Akiva Klein, the developer behind Veyoel Moshe Gardens, is also developing Acres Enclave, expected to house about 3,000 people across 543 condos. There are also projects underway that will include 482, 457, 250 and 191 units, respectively.

The developmental boom has been aided by neighboring Woodbury, which approved the use of a well that will boost Kiryas Joel’s water supply.

Kiryas Joel residents have not always gotten along with their neighbors. Tensions between the Satmars and other locals stem from cultural differences, the community’s use of Yiddish, its effect on local resources, and anti-Semitism, according to the Forward.
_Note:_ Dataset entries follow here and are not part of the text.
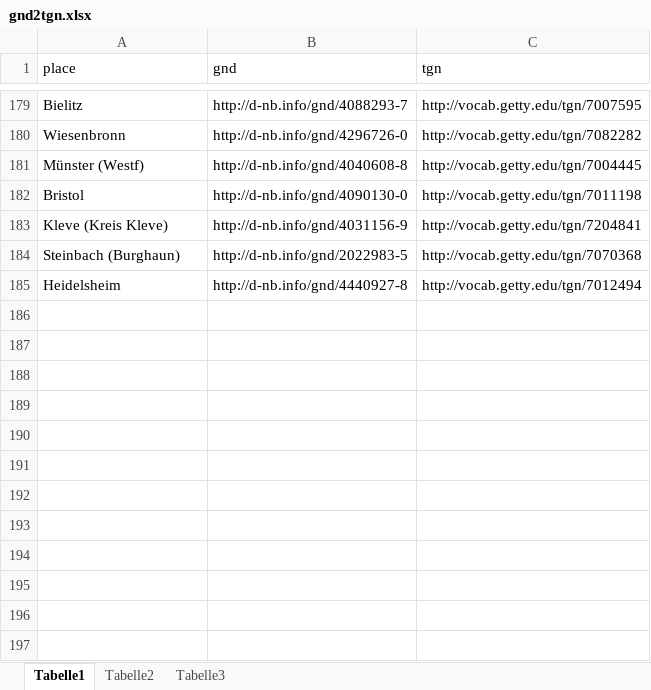
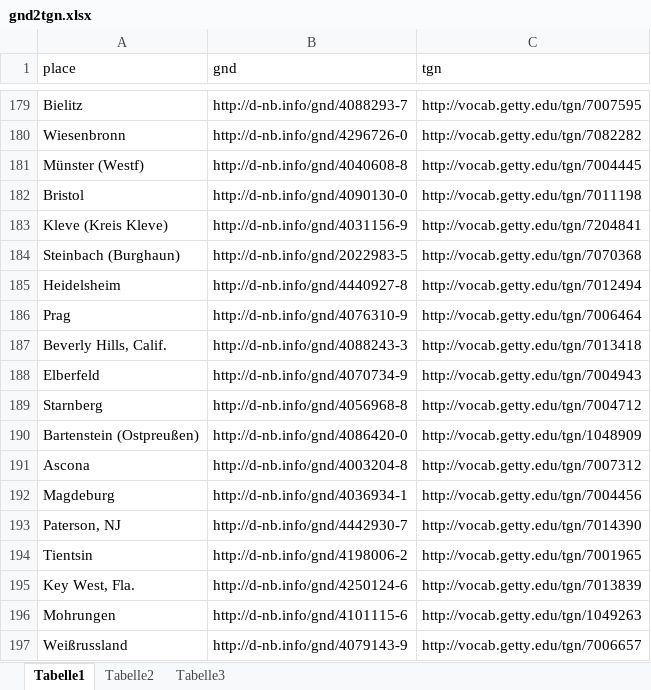
Before and after one commit to igdj/jewish-history-online, an Excel workbook: app/Resources/data/gnd2tgn.xlsx, sheet Tabelle1, drawn as a sheet; only a part is shown, gaps mark what is left out; values as stored, in another font and other column widths than the file's, no borders; the diff names each change by its address in the sheet, - before the commit and + after, or states it on an @@ line.

Commit message:
Add places

```diff
--- a/app/Resources/data/gnd2tgn.xlsx (sheet Tabelle1)
+++ b/app/Resources/data/gnd2tgn.xlsx (sheet Tabelle1)
+row 186: Prag | http://d-nb.info/gnd/4076310-9 | http://vocab.getty.edu/tgn/7006464
+row 187: Beverly Hills, Calif. | http://d-nb.info/gnd/4088243-3 | http://vocab.getty.edu/tgn/7013418
+row 188: Elberfeld | http://d-nb.info/gnd/4070734-9 | http://vocab.getty.edu/tgn/7004943
+row 189: Starnberg | http://d-nb.info/gnd/4056968-8 | http://vocab.getty.edu/tgn/7004712
+row 190: Bartenstein (Ostpreußen) | http://d-nb.info/gnd/4086420-0 | http://vocab.getty.edu/tgn/1048909
+row 191: Ascona | http://d-nb.info/gnd/4003204-8 | http://vocab.getty.edu/tgn/7007312
+row 192: Magdeburg | http://d-nb.info/gnd/4036934-1 | http://vocab.getty.edu/tgn/7004456
+row 193: Paterson, NJ | http://d-nb.info/gnd/4442930-7 | http://vocab.getty.edu/tgn/7014390
+row 194: Tientsin | http://d-nb.info/gnd/4198006-2 | http://vocab.getty.edu/tgn/7001965
+row 195: Key West, Fla. | http://d-nb.info/gnd/4250124-6 | http://vocab.getty.edu/tgn/7013839
+row 196: Mohrungen | http://d-nb.info/gnd/4101115-6 | http://vocab.getty.edu/tgn/1049263
+row 197: Weißrussland | http://d-nb.info/gnd/4079143-9 | http://vocab.getty.edu/tgn/7006657
```
Also changed, not shown: 1 other file.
After the town’s growth spurt and a 2015 proposal to annex 507 acres of new land, the Town of Monroe voted in 2017 to pull away and create the new town of Palm Tree.

[Times-Herald Record] — Holden Walter-Warner